[Stored items]
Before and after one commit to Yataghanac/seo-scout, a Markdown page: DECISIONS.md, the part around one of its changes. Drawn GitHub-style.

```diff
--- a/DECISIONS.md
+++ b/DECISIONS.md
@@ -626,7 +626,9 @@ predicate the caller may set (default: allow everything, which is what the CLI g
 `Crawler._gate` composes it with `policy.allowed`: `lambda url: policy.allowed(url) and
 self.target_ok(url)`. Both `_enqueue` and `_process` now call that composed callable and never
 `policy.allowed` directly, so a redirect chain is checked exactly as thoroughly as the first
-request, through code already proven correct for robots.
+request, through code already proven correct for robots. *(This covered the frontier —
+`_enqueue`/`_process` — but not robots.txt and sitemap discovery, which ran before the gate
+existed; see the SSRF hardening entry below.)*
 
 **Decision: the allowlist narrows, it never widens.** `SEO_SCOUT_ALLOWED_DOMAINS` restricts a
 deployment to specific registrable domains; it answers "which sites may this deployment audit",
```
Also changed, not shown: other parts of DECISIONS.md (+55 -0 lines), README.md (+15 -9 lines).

= About this exercise =
Copy every entry exactly.

= Answer to the exercise =
Before and after one commit to Yataghanac/seo-scout, a Markdown page: DECISIONS.md, the part around one of its changes. Drawn GitHub-style.

```diff
--- a/DECISIONS.md
+++ b/DECISIONS.md
@@ -626,7 +626,9 @@ predicate the caller may set (default: allow everything, which is what the CLI g
 `Crawler._gate` composes it with `policy.allowed`: `lambda url: policy.allowed(url) and
 self.target_ok(url)`. Both `_enqueue` and `_process` now call that composed callable and never
 `policy.allowed` directly, so a redirect chain is checked exactly as thoroughly as the first
-request, through code already proven correct for robots.
+request, through code already proven correct for robots. *(This covered the frontier —
+`_enqueue`/`_process` — but not robots.txt and sitemap discovery, which ran before the gate
+existed; see the SSRF hardening entry below.)*
 
 **Decision: the allowlist narrows, it never widens.** `SEO_SCOUT_ALLOWED_DOMAINS` restricts a
 deployment to specific registrable domains; it answers "which sites may this deployment audit",
```
Also changed, not shown: other parts of DECISIONS.md (+55 -0 lines), README.md (+15 -9 lines).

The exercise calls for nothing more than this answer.